** Opening DATA TO USE block **
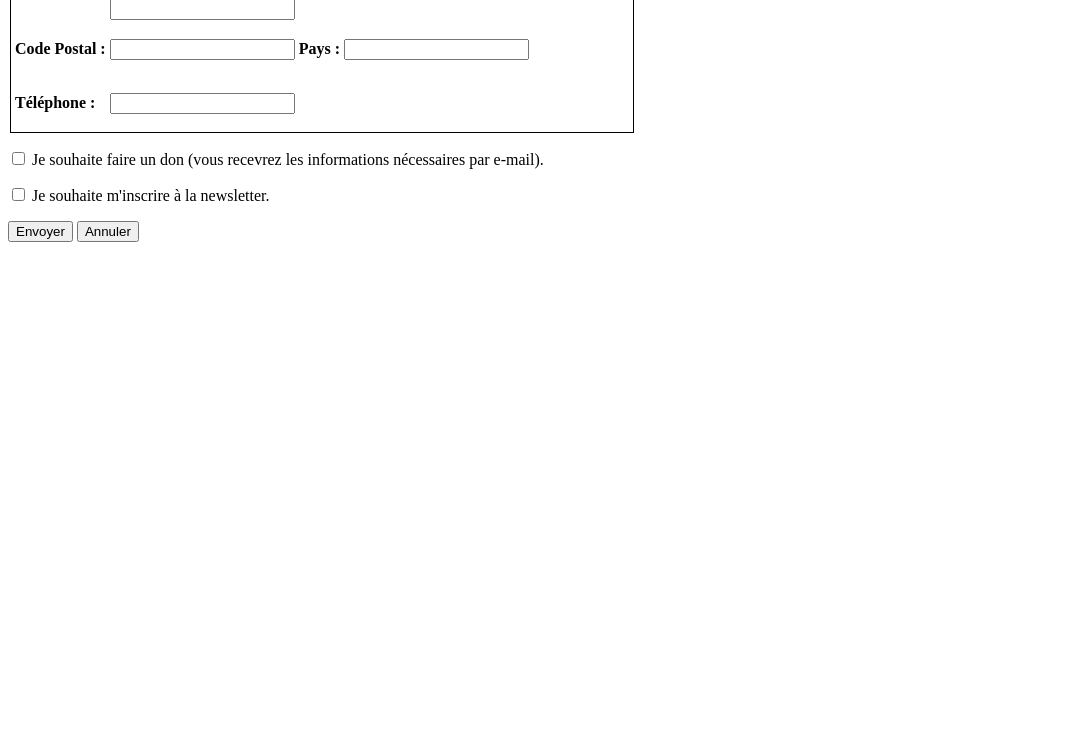
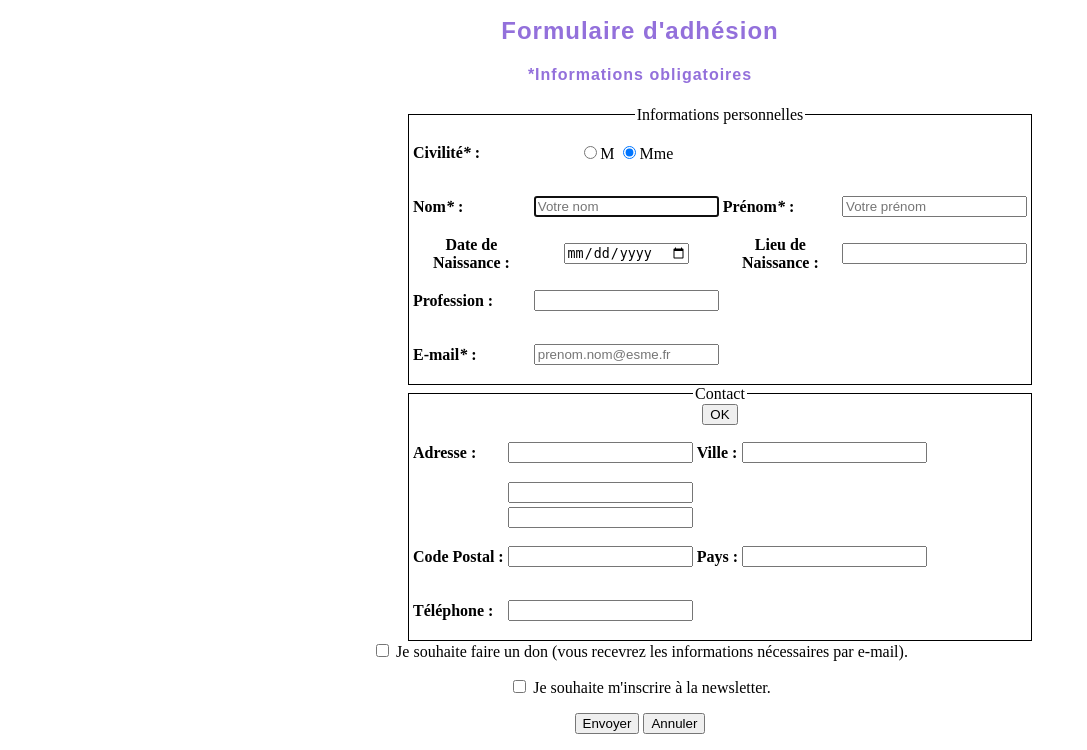
Before and after one commit to MarcelleK/WebProjetA1, a PHP site: page /src/adhesion.html in a window 1280 px wide. Shown: the part 509-1259 px from the top of the page, without its empty margins (0-1087 px from the left). Before the commit the page ends 751 px from the top, so only its background shows below. Run offline with PHP 8.4, Linux system fonts and the light colour scheme.

Commit message:
[PROJET-WEB][ADD] CSS for adhesion.html

```diff
--- a/css/site.css
+++ b/css/site.css
@@ -192,6 +192,17 @@ body {
     content: " ";
     display: table;
 }
+.formulaireAdhesion{
+    text-align: center;
+
+
+}
+.champformulaireadhesion{
+    float: left;
+    margin-left: 400px;
+    margin-right: 400px;
+    width: 600px;
+}
 
 .presArticle:after {
     clear: both;
--- a/src/adhesion.html
+++ b/src/adhesion.html
@@ -6,12 +6,37 @@
     <meta charset="UTF-8"/>
     <title>Formulaire d'adhésion</title>
     <link rel="shortcut icon" href="../img/Logo1.png">
+    <link rel="stylesheet" type="text/css" href="../css/site.css">
 </head>
+<body>
+<section class="billboard light">
+    <header class="wrapper">
+        <a href="#"><img class="logo" src="../img/Logo1.png" alt=""/></a>
+        <nav>
+            <ul>
+                <li><a href="">A propos de nous</a></li>
+                <li><a href="">Activité</a></li>
+                <li><a href="adhesion.html" target="Adhesion">Adhésion</a></li>
+                <li><a href="">Contactez nous</a></li>
+            </ul>
+        </nav>
+        <div class="title">
+            <h1>EmASso</h1>
+            <hr>
+        </div>
+    </header>
 
+
+    <div class="shadow">
+
+    </div>
+</section>
+
+<section class="formulaireAdhesion">
     <h2>Formulaire d'adhésion</h2>
     <h4>*Informations obligatoires</h4>
-<body>
-<fieldset style="border:solid 1px black; padding:1px; width:620px;">
+
+    <fieldset class="champformulaireadhesion" style="border:solid 1px black; padding:1px; width:620px;">
         <legend>Informations personnelles</legend>
         <table>
             <form method="POST" action="adhesion.html">
@@ -55,7 +80,7 @@
 
 
 
-<fieldset style="border:solid 1px black; padding:1px; width:620px;">
+    <fieldset class="champformulaireadhesion" style="border:solid 1px black; padding:1px; width:620px;">
         <legend>Contact</legend>
         <table>
             <form method="POST" action="adresse.php">
@@ -101,6 +126,7 @@
         <input type="submit" value="Envoyer" />
         <input type="reset" value="Annuler" />
     </p>
+</section>
 
 </body>
 </html>
```
Lines whose indentation alone changed are shown as unchanged.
** Closing DATA TO USE block **
▶ **WHAT TO WORK ON**: Repeat the data exactly as given. Keep every picture out of the copy.

▶ **ANSWER SPACE**:
Before and after one commit to MarcelleK/WebProjetA1, a PHP site: page /src/adhesion.html in a window 1280 px wide. Shown: the part 509-1259 px from the top of the page, without its empty margins (0-1087 px from the left). Before the commit the page ends 751 px from the top, so only its background shows below. Run offline with PHP 8.4, Linux system fonts and the light colour scheme.

Commit message:
[PROJET-WEB][ADD] CSS for adhesion.html

```diff
--- a/css/site.css
+++ b/css/site.css
@@ -192,6 +192,17 @@ body {
     content: " ";
     display: table;
 }
+.formulaireAdhesion{
+    text-align: center;
+
+
+}
+.champformulaireadhesion{
+    float: left;
+    margin-left: 400px;
+    margin-right: 400px;
+    width: 600px;
+}
 
 .presArticle:after {
     clear: both;
--- a/src/adhesion.html
+++ b/src/adhesion.html
@@ -6,12 +6,37 @@
     <meta charset="UTF-8"/>
     <title>Formulaire d'adhésion</title>
     <link rel="shortcut icon" href="../img/Logo1.png">
+    <link rel="stylesheet" type="text/css" href="../css/site.css">
 </head>
+<body>
+<section class="billboard light">
+    <header class="wrapper">
+        <a href="#"><img class="logo" src="../img/Logo1.png" alt=""/></a>
+        <nav>
+            <ul>
+                <li><a href="">A propos de nous</a></li>
+                <li><a href="">Activité</a></li>
+                <li><a href="adhesion.html" target="Adhesion">Adhésion</a></li>
+                <li><a href="">Contactez nous</a></li>
+            </ul>
+        </nav>
+        <div class="title">
+            <h1>EmASso</h1>
+            <hr>
+        </div>
+    </header>
 
+
+    <div class="shadow">
+
+    </div>
+</section>
+
+<section class="formulaireAdhesion">
     <h2>Formulaire d'adhésion</h2>
     <h4>*Informations obligatoires</h4>
-<body>
-<fieldset style="border:solid 1px black; padding:1px; width:620px;">
+
+    <fieldset class="champformulaireadhesion" style="border:solid 1px black; padding:1px; width:620px;">
         <legend>Informations personnelles</legend>
         <table>
             <form method="POST" action="adhesion.html">
@@ -55,7 +80,7 @@
 
 
 
-<fieldset style="border:solid 1px black; padding:1px; width:620px;">
+    <fieldset class="champformulaireadhesion" style="border:solid 1px black; padding:1px; width:620px;">
         <legend>Contact</legend>
         <table>
             <form method="POST" action="adresse.php">
@@ -101,6 +126,7 @@
         <input type="submit" value="Envoyer" />
         <input type="reset" value="Annuler" />
     </p>
+</section>
 
 </body>
 </html>
```
Lines whose indentation alone changed are shown as unchanged.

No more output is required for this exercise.